Confederate Ironclad 1861-65
Every aspect of Confederate ironclads is covered: design, construction, armor, armament, life on board, strategy, tactics, and actual combat actions.
Wolf of the Deep: Raphael Semmes and the Notorious Confederate Raider CSS Alabama
In July 1862, the Confederate captain Raphael Semmes received orders to report to Liverpool, where he would take command of a secret new British-built steam warship. His mission: to prey on Union commercial vessels and undermine the North's ability to continue the war

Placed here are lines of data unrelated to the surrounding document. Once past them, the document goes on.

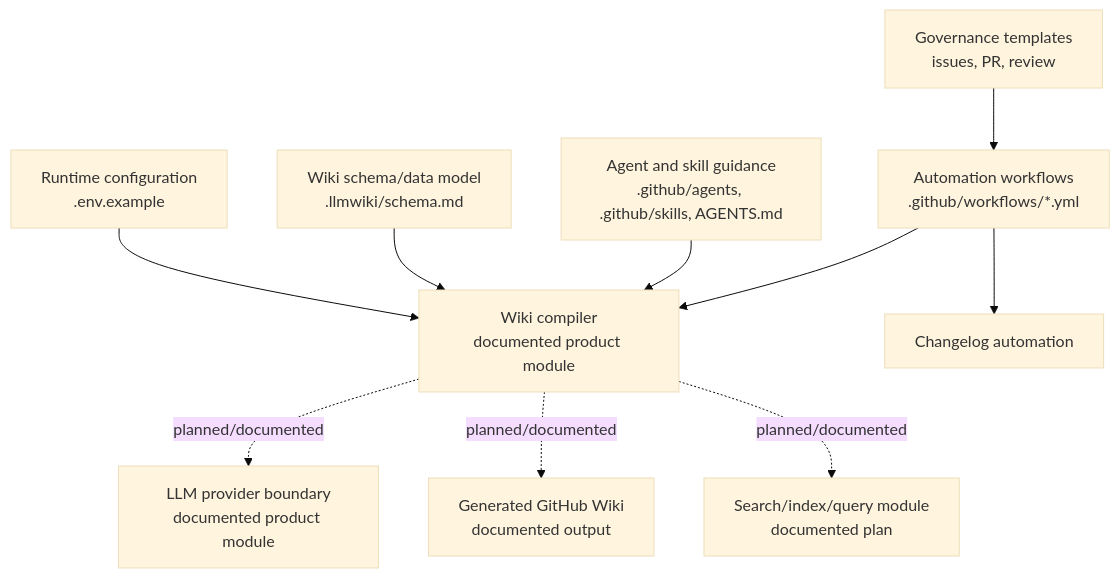
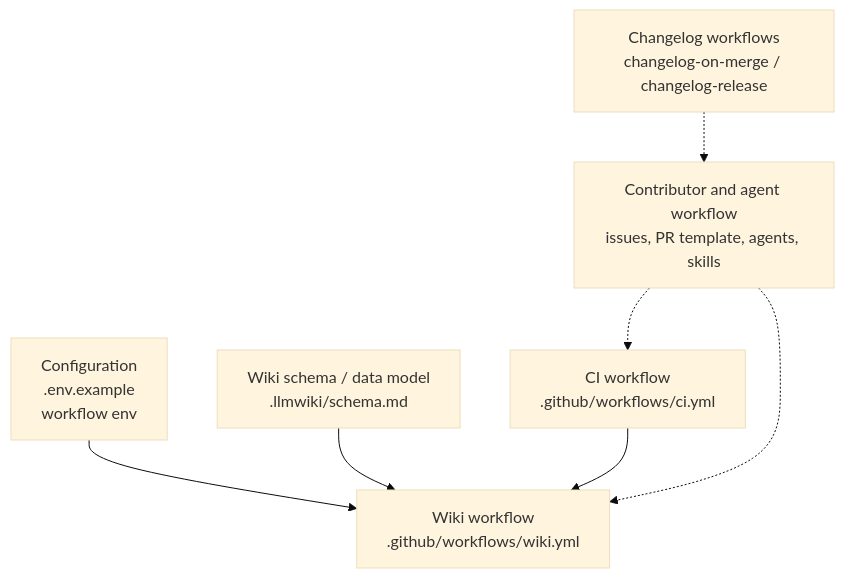
One commit to mfittko/repo-wiki changed the second of 3 diagrams in Architecture.md. Above: the diagram before and after it, drawn with Mermaid (base theme). The commit also changed other lines of this file and 43 other files, not shown here.

````diff
--- a/Architecture.md
+++ b/Architecture.md
@@ -160,25 +136,16 @@
 ```mermaid
 flowchart TB
-    Config["Runtime configuration<br/>.env.example"]
-    Schema["Wiki schema/data model<br/>.llmwiki/schema.md"]
-    Workflows["Automation workflows<br/>.github/workflows/*.yml"]
-    Governance["Governance templates<br/>issues, PR, review"]
-    Agents["Agent and skill guidance<br/>.github/agents, .github/skills, AGENTS.md"]
+    Config["Configuration<br/>.env.example<br/>workflow env"]
+    Schema["Wiki schema / data model<br/>.llmwiki/schema.md"]
+    WikiWorkflow["Wiki workflow<br/>.github/workflows/wiki.yml"]
+    CI["CI workflow<br/>.github/workflows/ci.yml"]
+    Changelog["Changelog workflows<br/>changelog-on-merge / changelog-release"]
+    ContributorOps["Contributor and agent workflow<br/>issues, PR template, agents, skills"]
 
-    Compiler["Wiki compiler<br/>documented product module"]
-    LLMBoundary["LLM provider boundary<br/>documented product module"]
-    WikiOutput["Generated GitHub Wiki<br/>documented output"]
-    Search["Search/index/query module<br/>documented plan"]
-    Changelog["Changelog automation"]
-
-    Config --> Compiler
-    Schema --> Compiler
-    Agents --> Compiler
-    Workflows --> Compiler
-    Workflows --> Changelog
-    Governance --> Workflows
-
-    Compiler -. planned/documented .-> LLMBoundary
-    Compiler -. planned/documented .-> WikiOutput
-    Compiler -. planned/documented .-> Search
+    Config --> WikiWorkflow
+    Schema --> WikiWorkflow
+    CI --> WikiWorkflow
+    ContributorOps -.-> CI
+    ContributorOps -.-> WikiWorkflow
+    Changelog -.-> ContributorOps
 ```
````
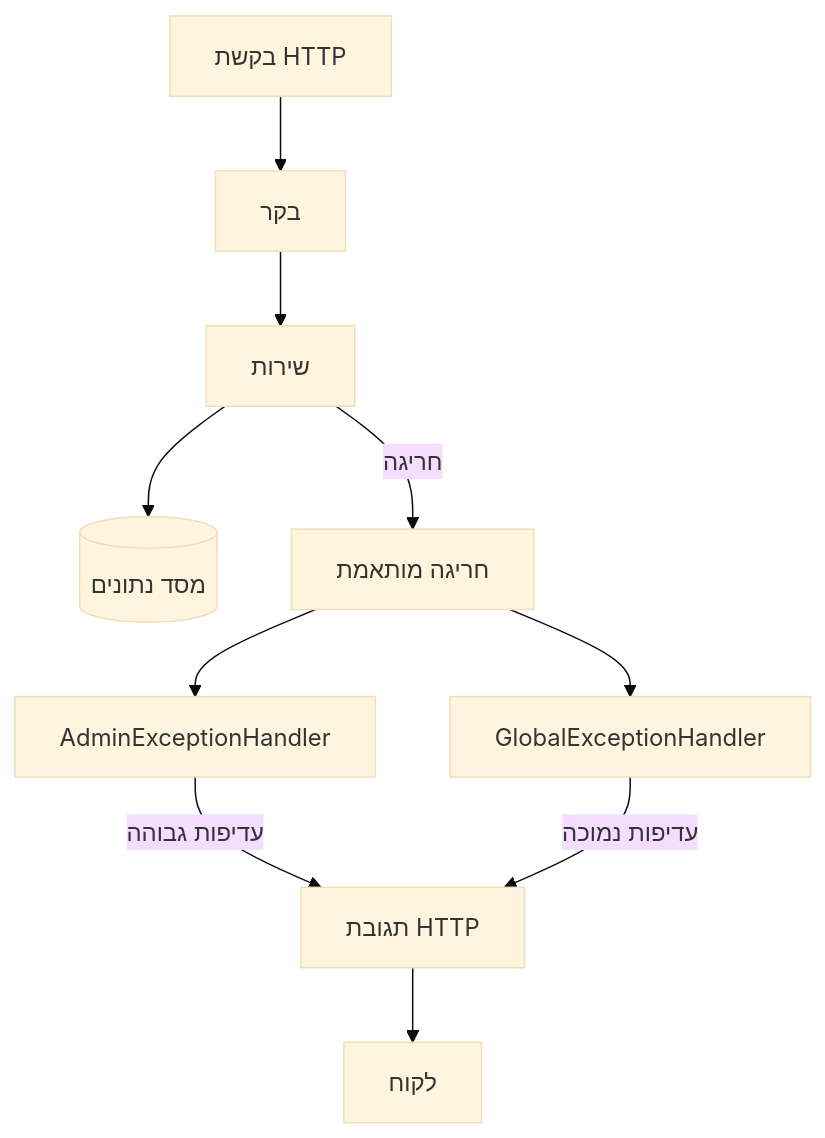
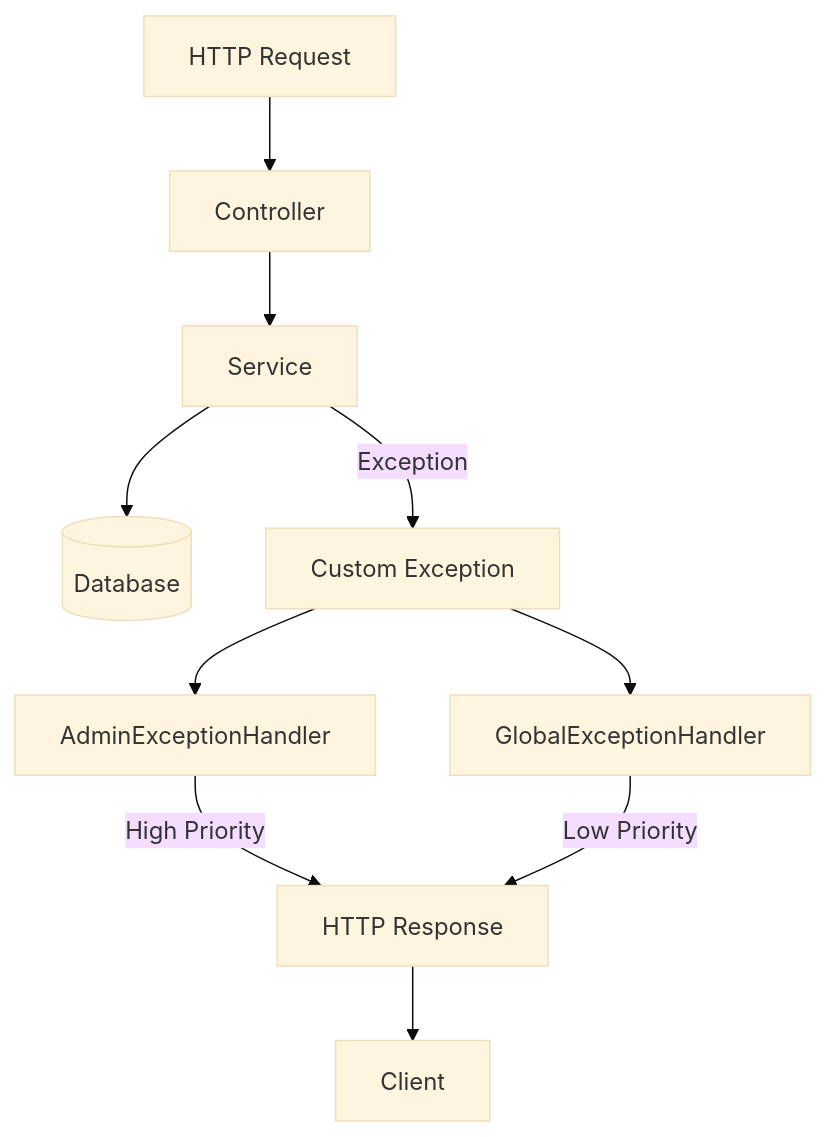
One commit to EliGuriel/Course_Meeting5 changed the fourth of 11 diagrams in Stage6/תיעוד פרויקט ניהול משתמשים ותפקידים - Stage6.md. Above: the diagram before and after it, drawn with Mermaid (base theme). The commit also changed other lines of this file and 19 other files, not shown here.

````diff
--- a/Stage6/תיעוד פרויקט ניהול משתמשים ותפקידים - Stage6.md
+++ b/Stage6/תיעוד פרויקט ניהול משתמשים ותפקידים - Stage6.md
@@ -252,15 +252,15 @@
 ```mermaid
 graph TD
-    Request[בקשת HTTP] --> Controller[בקר]
-    Controller --> Service[שירות]
-    Service --> DB[(מסד נתונים)]
-    Service --חריגה--> Exception[חריגה מותאמת]
+    Request[HTTP Request] --> Controller[Controller]
+    Controller --> Service[Service]
+    Service --> DB[(Database)]
+    Service --Exception--> Exception[Custom Exception]
     
     Exception --> AdminHandler[AdminExceptionHandler]
     Exception --> GlobalHandler[GlobalExceptionHandler]
     
-    AdminHandler -- עדיפות גבוהה --> Response[תגובת HTTP]
-    GlobalHandler -- עדיפות נמוכה --> Response
+    AdminHandler -- High Priority --> Response[HTTP Response]
+    GlobalHandler -- Low Priority --> Response
     
-    Response --> Client[לקוח]
+    Response --> Client[Client]
 ```
````
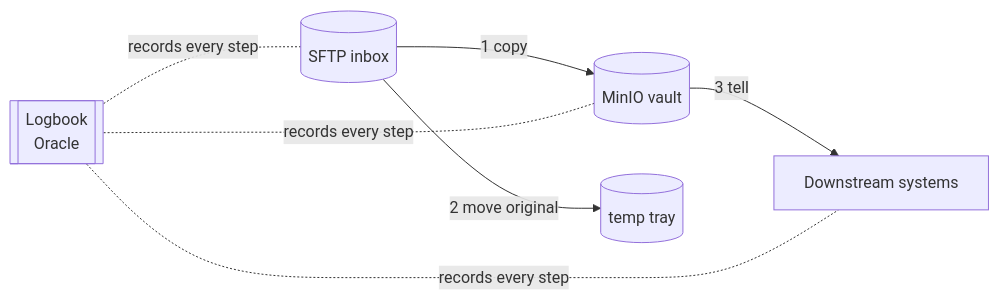
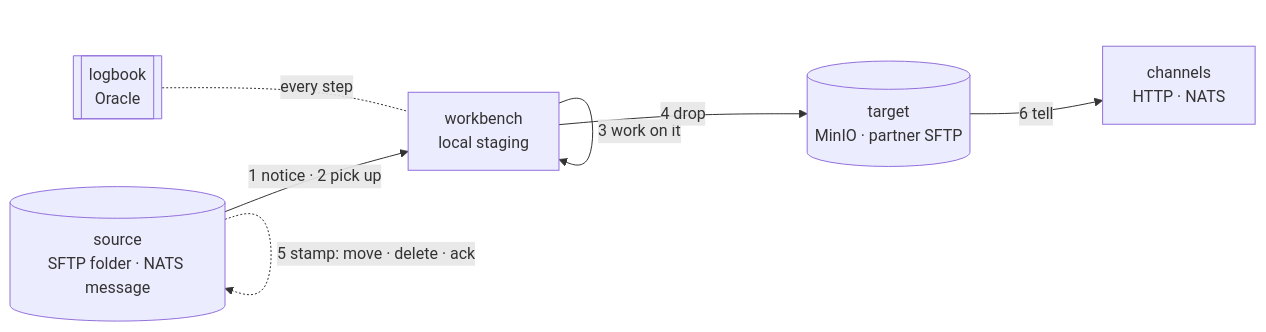
One commit to Chang-Chia-Chi/Kotlin_Practice changed the first of 5 diagrams in docs/shuttle/overview.md. Above: the diagram before and after it, drawn with Mermaid. The commit also changed other lines of this file and 1 other file, not shown here.

````diff
--- a/docs/shuttle/overview.md
+++ b/docs/shuttle/overview.md
@@ -27,9 +29,9 @@
 ```mermaid
 flowchart LR
-    A[(SFTP inbox)] -->|1 copy| B[(MinIO vault)]
-    A -->|2 move original| T[(temp tray)]
-    B -->|3 tell| D[Downstream systems]
-    L[[Logbook<br/>Oracle]] -. records every step .- A
-    L -. records every step .- B
-    L -. records every step .- D
+    S[(source<br/>SFTP folder · NATS message)] -->|1 notice · 2 pick up| W[workbench<br/>local staging]
+    W -->|3 work on it| W
+    W -->|4 drop| T[(target<br/>MinIO · partner SFTP)]
+    S -.->|5 stamp: move · delete · ack| S
+    T -->|6 tell| D[channels<br/>HTTP · NATS]
+    L[[logbook<br/>Oracle]] -. every step .- W
 ```
````
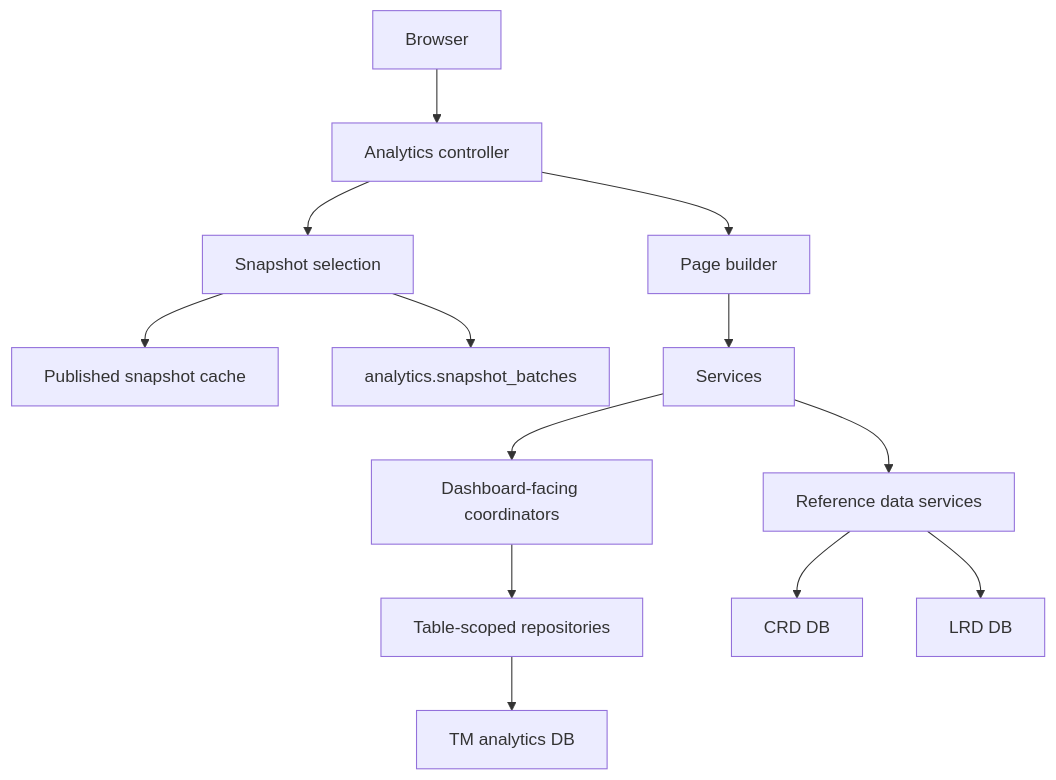
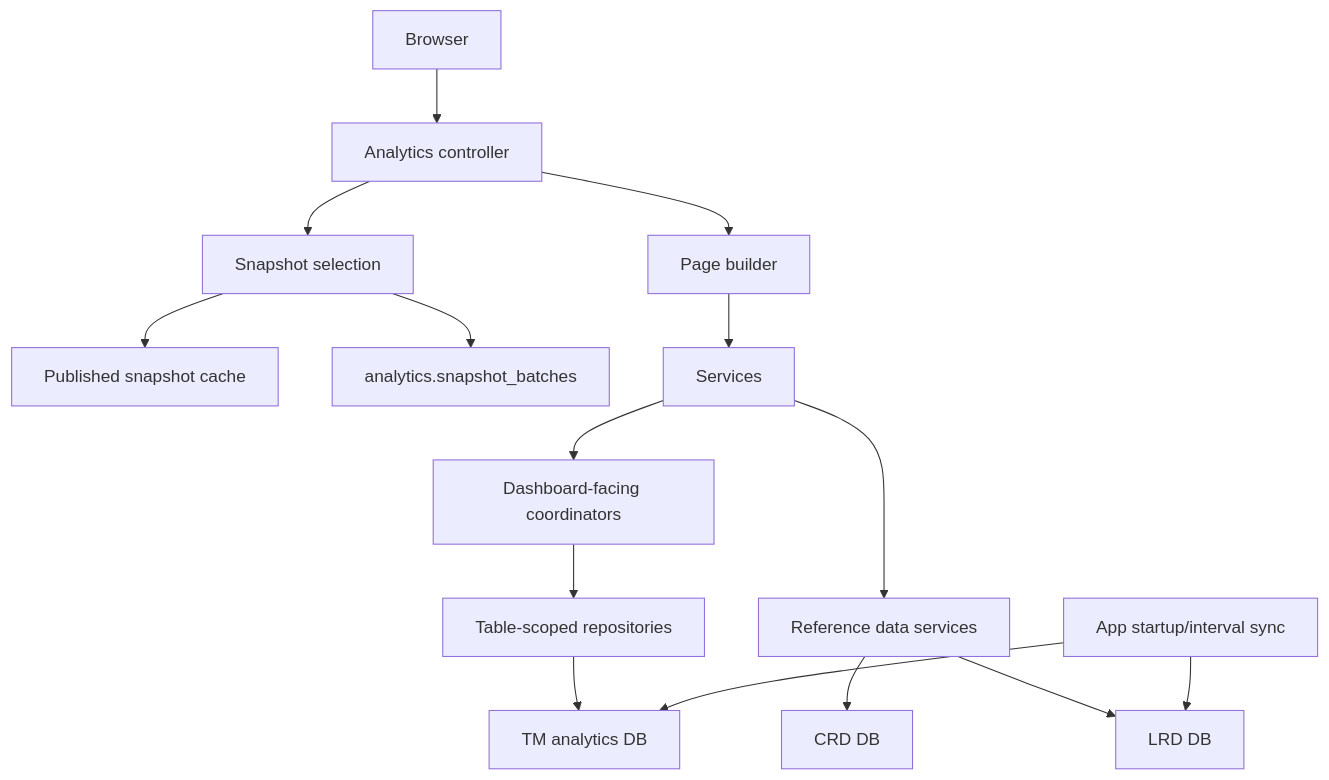
Before and after one commit to hmcts/wa-reporting-frontend: the diagram in docs/technical/data-sources/README.md, drawn with Mermaid. The commit also changed other lines of this file and 38 other files, not shown here.

````diff
--- a/docs/technical/data-sources/README.md
+++ b/docs/technical/data-sources/README.md
@@ -24,15 +24,17 @@
 ```mermaid
 flowchart TB
   Browser["Browser"] --> Controller["Analytics controller"]
   Controller --> SnapshotSelector["Snapshot selection"]
   SnapshotSelector --> CurrentCache["Published snapshot cache"]
   SnapshotSelector --> SnapshotMetadata["analytics.snapshot_batches"]
   Controller --> Page["Page builder"]
   Page --> Services["Services"]
   Services --> Coordinators["Dashboard-facing coordinators"]
   Coordinators --> Repositories["Table-scoped repositories"]
   Repositories --> TM["TM analytics DB"]
   Services --> ReferenceServices["Reference data services"]
   ReferenceServices --> CRD["CRD DB"]
   ReferenceServices --> LRD["LRD DB"]
+  Startup["App startup/interval sync"] --> LRD
+  Startup --> TM
 ```
````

When Federal warships steamed into Mobile Bay on the morning of 5 August 1864, Confederate Admiral Franklin Buchanan stationed CSS Tennessee, his flagship, and her unarmored consorts, gunboats Morgan , Gaines and Selma , at the head of the channel. As the enemy moved up, exchanging fire with Fort Morgan, Buchanan's ships shot at them from ahead. The Union monitor Tecumseh, maneuvering to engage the Tennessee , struck a mine and sank, temporarily throwing the Federal column into confusion. Rear Admiral Farragut's flagship, USS Hartford , forged ahead and drove off the Confederate gunboats, but Tennessee remained in the battle zone, firing on the U.S. Navy ships as they passed and doing considerable damage to the last in line, USS Oneida.
With the enemy was safely inside Mobile Bay, Buchanan understood that the Confederate forts at the bay's entrance would soon be untenable unless the Union ships could somehow be destroyed. In a desperate, solitary effort, Tennessee steamed toward Farragut's ships. As she slowly moved along, the sloops of war USS Monongahela and Lackawanna repeatedly rammed her, doing more damage to themselves than to their target.
When Tennessee reached the Federal anchorage area, she was also rammed by the Hartford and subjected to a terrific cannonade. The U.S. monitors Chickasaw and Manhattan then engaged her at close range with their heavy guns, while other Union ships fired from a distance. Tennessee's smokestack and most other exposed fittings were hammered away, further reducing her never very great speed; her gunport shutter chains were cut, closing the ports so the Confederates could not shoot back; and her exposed steering chains were severed, leaving her unmanageable. The Manhattan blew a hole in Tennessee's armor with her massive fifteen-inch gun. The twin-turret monitor Chickasaw stationed herself off the beleagered ship's stern, firing her eleven-inch guns "like pocket pistols" and seriously weakening the after end of Tennessee's armored casemate.
This view depicts, none too accurately, the CSS Tennessee in the center at the time she surrendered, surrounded by the Union warships. The latter include (at right) the twin-turret monitors Chickasaw and Winnebago at right. One of the single-turret monitors would be Manhattan . There was no second single-turret monitor present at this stage of the battle. The large ship in the left foreground is presumably USS Hartford . Fort Morgan is shown in the right distance